You might not, but your mother likely remembers the original “Year of the Woman.” Spurred on by Anita Hill’s testimony in 1992 during Clarence Thomas’ Supreme Court confirmation hearings and Bill Clinton’s affair with Monica Lewinsky, a record-breaking number of women ran for office, with 24 winning in the U.S. House and 11 in the Senate.
In 2018, on the tail of Supreme Court Justice Brett Kavanaugh’s confirmation despite sexual assault allegations, those records were shattered again, with more than 100 women elected to the House and 24 to the senate.
This parallel has many calling 2018 the return of the “Year of the Woman.” But what do these two landmark events, 26 years apart, show? That nothing has really changed. There’s an eerie similarity between Hill’s testimony and Christine Blasey Ford’s testimony against Kavanaugh in September 2018.
The political climate surrounding the testimonies is also very much the same – three of the members of the Senate Judiciary Committee for Hill’s testimony were also present for Ford’s.
History repeats itself, and we are seeing that live. Despite statistical progress in women’s representation, female politicians are still ridiculed for what they say, what they wear, how they act and even what they did in college (Really, what’s so bad about dancing in public?) Sixty-one percent of people surveyed by the Pew Research Center believe that male politicians are held to a lower standard for proving themselves than women.
So what gives? Why, despite years of championing for change, incremental progress and the resurgence of the movement to have more women in government, are men and women still not always seen as equals in politics – or any other facet of society, for that matter?
It’s symptomatic of a deeper issue. Women are often noticed for their outfits or physical appearance than by the ideas that they bring forward.
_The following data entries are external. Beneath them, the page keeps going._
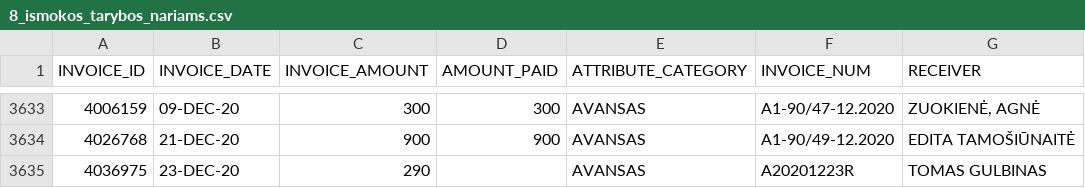
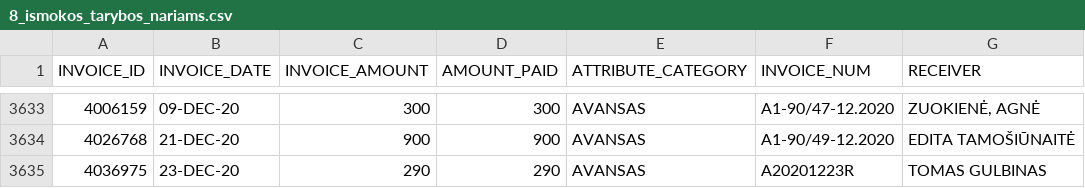
Before and after one commit to vilnius/biudzetas, a CSV file: data/8_ismokos_tarybos_nariams.csv, drawn as a sheet; only a part is shown, gaps mark what is left out.

```diff
--- a/data/8_ismokos_tarybos_nariams.csv
+++ b/data/8_ismokos_tarybos_nariams.csv
@@ -3634,2 +3634,2 @@ INVOICE_ID,INVOICE_DATE,INVOICE_AMOUNT,AMOUNT_PAID,ATTRIBUTE_CATEGORY,INVOICE_NU
 4026768,21-DEC-20,900,900,AVANSAS,A1-90/49-12.2020,"EDITA TAMOŠIŪNAITĖ"
-4036975,23-DEC-20,290,,AVANSAS,A20201223R,"TOMAS GULBINAS"
+4036975,23-DEC-20,290,290,AVANSAS,A20201223R,"TOMAS GULBINAS"
```
Also changed, not shown: data/9_kanceliarines.csv, 5 other files.
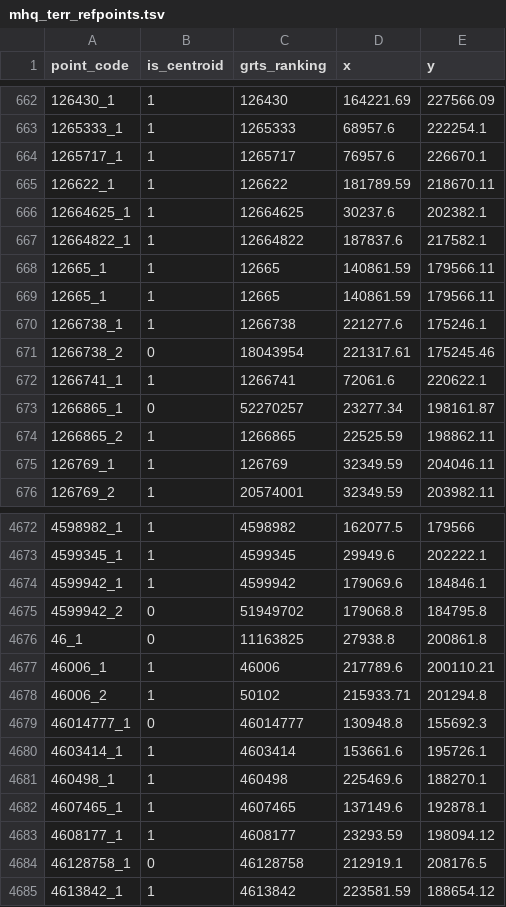
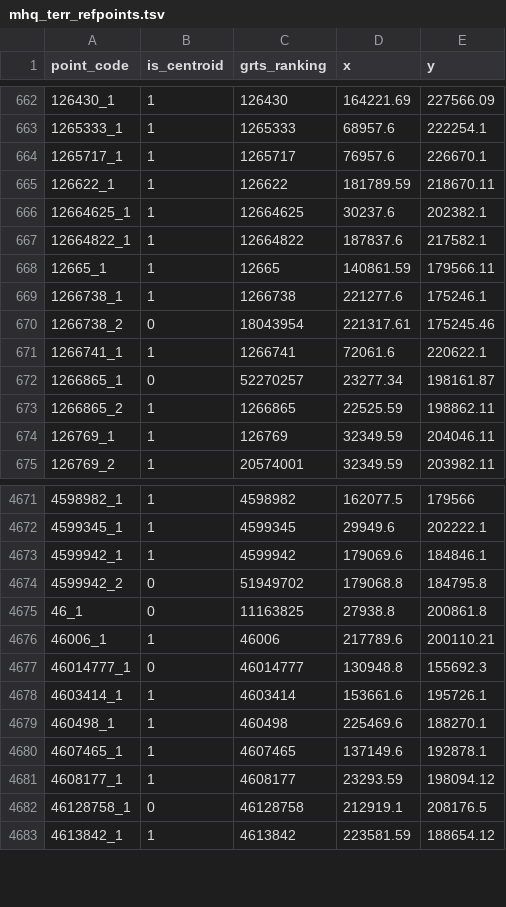
Before and after one commit to inbo/n2khab-sample-admin, a TSV file: data/mhq_terr/rapportage2025/mhq_terr_refpoints.tsv, drawn as a sheet; only a part is shown, gaps mark what is left out; the diff names each change by its address in the sheet, - before the commit and + after, or states it on an @@ line.

```diff
--- a/data/mhq_terr/rapportage2025/mhq_terr_refpoints.tsv
+++ b/data/mhq_terr/rapportage2025/mhq_terr_refpoints.tsv
-row 669: 12665_1 | 1 | 12665 | 140861.59 | 179566.11
-row 4678: 46006_2 | 1 | 50102 | 215933.71 | 201294.8
```
Also changed, not shown: data/mhq_terr/rapportage2025/mhq_terr_assessments.tsv, data/mhq_terr/rapportage2025/mhq_terr_measurements.tsv, 3 other files.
Enter Women’s History Month. Too often, the history of the women’s rights movement and women’s contributions to society, science, technology and literature are glossed over, summarized or just plain ignored. Did you know about the thousands of women who served as top-secret code breakers during World War II? That a woman was the first black candidate to run for a major party’s presidential nomination in 1968?
Most people don’t, and that’s the problem. Women’s contributions today can’t fully be appreciated without acknowledgement of the groundbreaking, historic strides made in the past.
It’s great that women are slowly gaining representation in government. But we can’t forget that events like the “Year of the Woman” cycle often not driven by passion for the work, but perpetuated by women growing tired and angry. We’ve been here before, and we’ll be here again. But it doesn’t have to be a cycle, the change can be permanent. Don’t let complacency and exhaustion take over.